Exercise directions:
Pull every line with the word "False" out of the entries below.
=-=-=
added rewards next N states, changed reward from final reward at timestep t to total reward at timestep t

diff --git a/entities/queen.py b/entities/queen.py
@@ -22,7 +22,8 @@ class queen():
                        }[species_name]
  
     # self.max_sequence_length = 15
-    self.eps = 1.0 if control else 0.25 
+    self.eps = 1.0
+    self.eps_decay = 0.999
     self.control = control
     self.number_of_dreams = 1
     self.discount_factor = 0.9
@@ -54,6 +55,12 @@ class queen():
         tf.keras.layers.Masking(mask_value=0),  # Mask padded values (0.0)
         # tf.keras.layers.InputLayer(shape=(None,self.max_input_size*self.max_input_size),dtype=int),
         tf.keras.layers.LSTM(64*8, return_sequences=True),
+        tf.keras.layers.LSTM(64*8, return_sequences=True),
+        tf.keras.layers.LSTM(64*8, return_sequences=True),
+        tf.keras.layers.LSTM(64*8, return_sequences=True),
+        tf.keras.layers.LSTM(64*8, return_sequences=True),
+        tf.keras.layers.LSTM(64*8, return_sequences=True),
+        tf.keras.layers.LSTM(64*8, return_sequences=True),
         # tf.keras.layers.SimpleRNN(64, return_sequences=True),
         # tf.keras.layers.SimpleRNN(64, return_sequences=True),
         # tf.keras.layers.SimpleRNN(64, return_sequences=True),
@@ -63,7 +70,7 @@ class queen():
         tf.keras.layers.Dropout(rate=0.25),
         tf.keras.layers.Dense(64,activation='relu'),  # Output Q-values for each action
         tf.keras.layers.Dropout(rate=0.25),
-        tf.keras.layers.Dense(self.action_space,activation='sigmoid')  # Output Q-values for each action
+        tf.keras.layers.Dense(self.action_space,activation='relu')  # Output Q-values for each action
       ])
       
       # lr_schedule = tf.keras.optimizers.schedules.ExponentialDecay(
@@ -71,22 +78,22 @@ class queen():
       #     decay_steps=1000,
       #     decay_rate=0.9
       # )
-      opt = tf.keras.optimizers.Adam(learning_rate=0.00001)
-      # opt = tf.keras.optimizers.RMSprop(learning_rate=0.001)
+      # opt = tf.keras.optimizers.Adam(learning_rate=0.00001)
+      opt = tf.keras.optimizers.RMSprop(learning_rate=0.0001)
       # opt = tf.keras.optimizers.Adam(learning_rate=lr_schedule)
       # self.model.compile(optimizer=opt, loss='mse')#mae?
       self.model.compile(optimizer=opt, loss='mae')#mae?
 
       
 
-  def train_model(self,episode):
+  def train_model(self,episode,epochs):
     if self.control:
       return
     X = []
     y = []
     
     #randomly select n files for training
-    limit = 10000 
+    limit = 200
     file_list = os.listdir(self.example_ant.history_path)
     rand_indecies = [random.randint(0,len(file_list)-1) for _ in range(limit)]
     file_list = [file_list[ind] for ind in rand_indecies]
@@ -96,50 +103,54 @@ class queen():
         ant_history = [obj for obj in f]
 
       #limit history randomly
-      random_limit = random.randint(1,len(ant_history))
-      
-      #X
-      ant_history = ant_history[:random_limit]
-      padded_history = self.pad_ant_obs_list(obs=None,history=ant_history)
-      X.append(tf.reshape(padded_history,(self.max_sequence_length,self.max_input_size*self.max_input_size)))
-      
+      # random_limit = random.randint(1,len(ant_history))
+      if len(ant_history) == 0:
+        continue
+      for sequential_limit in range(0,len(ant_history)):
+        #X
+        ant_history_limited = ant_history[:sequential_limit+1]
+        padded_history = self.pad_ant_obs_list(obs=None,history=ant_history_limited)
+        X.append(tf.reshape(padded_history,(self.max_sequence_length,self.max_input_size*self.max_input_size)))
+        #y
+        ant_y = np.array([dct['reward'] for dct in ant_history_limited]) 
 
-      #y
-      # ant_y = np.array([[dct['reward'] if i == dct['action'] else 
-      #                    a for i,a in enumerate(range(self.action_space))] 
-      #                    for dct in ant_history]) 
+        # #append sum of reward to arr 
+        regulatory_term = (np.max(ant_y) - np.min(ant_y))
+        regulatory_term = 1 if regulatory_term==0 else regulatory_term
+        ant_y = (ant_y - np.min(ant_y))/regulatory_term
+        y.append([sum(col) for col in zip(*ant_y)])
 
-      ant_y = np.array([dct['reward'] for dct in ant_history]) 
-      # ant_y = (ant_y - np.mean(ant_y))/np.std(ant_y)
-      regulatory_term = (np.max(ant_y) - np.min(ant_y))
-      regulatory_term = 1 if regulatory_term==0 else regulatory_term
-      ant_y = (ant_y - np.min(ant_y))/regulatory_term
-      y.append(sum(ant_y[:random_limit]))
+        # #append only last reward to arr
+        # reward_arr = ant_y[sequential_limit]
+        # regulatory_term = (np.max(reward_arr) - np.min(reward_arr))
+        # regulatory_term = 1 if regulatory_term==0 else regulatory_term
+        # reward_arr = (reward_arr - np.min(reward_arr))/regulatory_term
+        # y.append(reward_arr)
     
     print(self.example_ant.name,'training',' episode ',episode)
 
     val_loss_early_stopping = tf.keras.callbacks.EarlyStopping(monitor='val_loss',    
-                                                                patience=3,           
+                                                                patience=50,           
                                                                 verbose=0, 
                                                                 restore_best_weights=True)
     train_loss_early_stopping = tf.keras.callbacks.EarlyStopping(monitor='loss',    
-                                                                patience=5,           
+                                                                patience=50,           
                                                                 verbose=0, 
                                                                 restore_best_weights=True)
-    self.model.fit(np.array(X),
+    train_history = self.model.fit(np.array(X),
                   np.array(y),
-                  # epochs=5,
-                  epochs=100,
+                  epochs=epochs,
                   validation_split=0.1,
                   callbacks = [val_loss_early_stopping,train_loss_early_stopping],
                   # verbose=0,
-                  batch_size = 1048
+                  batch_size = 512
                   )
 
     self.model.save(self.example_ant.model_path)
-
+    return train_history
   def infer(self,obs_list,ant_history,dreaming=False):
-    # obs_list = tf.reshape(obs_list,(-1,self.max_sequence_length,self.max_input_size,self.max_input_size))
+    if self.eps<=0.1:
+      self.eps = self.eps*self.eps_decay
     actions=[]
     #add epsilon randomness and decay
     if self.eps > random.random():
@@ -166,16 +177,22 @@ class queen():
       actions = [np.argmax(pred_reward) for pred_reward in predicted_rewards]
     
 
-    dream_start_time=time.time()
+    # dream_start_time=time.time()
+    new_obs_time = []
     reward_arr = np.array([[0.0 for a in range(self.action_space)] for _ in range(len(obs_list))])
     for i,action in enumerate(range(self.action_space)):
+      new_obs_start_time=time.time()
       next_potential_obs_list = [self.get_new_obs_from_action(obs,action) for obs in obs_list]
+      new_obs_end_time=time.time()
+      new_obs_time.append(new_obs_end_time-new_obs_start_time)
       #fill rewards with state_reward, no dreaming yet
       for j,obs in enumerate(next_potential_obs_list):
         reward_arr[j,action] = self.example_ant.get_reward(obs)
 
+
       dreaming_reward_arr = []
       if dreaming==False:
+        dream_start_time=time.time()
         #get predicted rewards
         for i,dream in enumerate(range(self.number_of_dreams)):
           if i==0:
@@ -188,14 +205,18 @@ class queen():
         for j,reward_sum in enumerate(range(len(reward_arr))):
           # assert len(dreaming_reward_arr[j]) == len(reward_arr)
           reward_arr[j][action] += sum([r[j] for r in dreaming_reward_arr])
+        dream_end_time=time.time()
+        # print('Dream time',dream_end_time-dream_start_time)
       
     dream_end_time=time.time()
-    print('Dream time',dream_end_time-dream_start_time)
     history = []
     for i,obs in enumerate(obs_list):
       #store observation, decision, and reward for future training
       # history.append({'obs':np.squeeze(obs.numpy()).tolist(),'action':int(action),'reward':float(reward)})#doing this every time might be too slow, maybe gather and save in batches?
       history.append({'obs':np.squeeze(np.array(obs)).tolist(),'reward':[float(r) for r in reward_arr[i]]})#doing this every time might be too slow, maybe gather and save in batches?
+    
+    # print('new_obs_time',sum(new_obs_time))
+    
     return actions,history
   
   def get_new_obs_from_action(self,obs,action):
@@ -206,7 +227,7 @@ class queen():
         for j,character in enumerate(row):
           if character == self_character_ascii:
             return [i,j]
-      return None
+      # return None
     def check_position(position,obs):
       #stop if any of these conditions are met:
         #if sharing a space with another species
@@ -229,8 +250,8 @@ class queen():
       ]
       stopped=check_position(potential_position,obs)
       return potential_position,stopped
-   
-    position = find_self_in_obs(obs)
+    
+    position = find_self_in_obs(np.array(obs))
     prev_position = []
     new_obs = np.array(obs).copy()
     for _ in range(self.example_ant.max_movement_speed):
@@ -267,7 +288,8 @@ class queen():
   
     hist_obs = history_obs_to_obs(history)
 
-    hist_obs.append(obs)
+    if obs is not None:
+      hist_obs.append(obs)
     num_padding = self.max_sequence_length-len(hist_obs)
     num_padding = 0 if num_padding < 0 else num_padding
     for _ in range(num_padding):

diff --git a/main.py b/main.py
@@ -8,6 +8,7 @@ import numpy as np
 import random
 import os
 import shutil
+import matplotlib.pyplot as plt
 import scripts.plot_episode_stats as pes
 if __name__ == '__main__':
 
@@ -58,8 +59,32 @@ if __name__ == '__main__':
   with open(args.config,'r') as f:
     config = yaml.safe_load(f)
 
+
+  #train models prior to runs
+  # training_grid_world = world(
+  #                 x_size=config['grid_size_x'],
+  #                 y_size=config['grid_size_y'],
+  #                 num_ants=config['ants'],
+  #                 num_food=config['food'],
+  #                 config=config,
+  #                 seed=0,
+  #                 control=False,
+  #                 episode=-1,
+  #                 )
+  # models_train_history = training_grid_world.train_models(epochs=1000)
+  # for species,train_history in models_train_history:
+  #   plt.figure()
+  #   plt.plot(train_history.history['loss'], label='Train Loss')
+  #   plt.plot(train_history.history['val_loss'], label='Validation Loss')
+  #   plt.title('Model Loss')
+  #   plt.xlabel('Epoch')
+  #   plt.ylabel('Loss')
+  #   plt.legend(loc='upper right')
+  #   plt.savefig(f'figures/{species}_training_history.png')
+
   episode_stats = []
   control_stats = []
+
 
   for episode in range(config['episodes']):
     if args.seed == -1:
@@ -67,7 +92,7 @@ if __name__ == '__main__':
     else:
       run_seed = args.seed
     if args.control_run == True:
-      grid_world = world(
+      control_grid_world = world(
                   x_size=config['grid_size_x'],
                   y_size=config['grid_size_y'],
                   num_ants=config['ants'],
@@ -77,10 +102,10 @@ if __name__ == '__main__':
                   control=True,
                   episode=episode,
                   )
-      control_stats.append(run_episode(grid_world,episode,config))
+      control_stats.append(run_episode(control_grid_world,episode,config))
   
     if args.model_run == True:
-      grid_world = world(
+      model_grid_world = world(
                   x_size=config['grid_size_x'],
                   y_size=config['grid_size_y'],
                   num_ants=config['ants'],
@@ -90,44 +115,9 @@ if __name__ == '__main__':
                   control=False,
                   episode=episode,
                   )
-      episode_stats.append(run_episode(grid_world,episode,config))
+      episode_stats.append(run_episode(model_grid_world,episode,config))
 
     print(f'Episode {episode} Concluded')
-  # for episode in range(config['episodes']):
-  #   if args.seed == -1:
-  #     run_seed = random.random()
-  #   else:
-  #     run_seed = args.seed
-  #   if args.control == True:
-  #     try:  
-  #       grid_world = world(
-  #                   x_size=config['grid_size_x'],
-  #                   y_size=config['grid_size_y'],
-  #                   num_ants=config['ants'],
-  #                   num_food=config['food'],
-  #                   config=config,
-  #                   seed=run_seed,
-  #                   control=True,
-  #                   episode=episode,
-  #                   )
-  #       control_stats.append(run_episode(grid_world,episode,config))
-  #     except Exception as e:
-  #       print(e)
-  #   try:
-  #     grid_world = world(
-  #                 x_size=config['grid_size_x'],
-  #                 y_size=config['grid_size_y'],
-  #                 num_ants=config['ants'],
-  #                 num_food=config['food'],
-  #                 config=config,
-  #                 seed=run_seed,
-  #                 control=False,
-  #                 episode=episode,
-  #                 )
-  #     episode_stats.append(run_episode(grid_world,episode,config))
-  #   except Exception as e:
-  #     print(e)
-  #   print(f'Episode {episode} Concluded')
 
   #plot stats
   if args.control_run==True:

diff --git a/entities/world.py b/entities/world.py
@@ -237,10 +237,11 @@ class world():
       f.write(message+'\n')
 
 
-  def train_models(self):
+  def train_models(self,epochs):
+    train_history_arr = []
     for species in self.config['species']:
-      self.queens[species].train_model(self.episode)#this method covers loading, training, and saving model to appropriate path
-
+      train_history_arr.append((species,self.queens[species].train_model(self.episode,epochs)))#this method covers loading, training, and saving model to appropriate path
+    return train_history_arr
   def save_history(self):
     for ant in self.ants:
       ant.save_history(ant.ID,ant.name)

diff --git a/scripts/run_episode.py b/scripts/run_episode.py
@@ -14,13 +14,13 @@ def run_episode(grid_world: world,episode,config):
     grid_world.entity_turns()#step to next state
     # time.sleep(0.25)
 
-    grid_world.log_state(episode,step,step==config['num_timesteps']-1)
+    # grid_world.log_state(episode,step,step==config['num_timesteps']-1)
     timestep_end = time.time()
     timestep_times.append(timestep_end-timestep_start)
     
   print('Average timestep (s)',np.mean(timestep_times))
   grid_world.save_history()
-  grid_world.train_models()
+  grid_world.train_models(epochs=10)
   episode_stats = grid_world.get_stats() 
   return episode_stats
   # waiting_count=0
=-=-=
Response to this task:
   def infer(self,obs_list,ant_history,dreaming=False):
       if dreaming==False:
+  #                 control=False,
                   control=False,
-  #                 control=False,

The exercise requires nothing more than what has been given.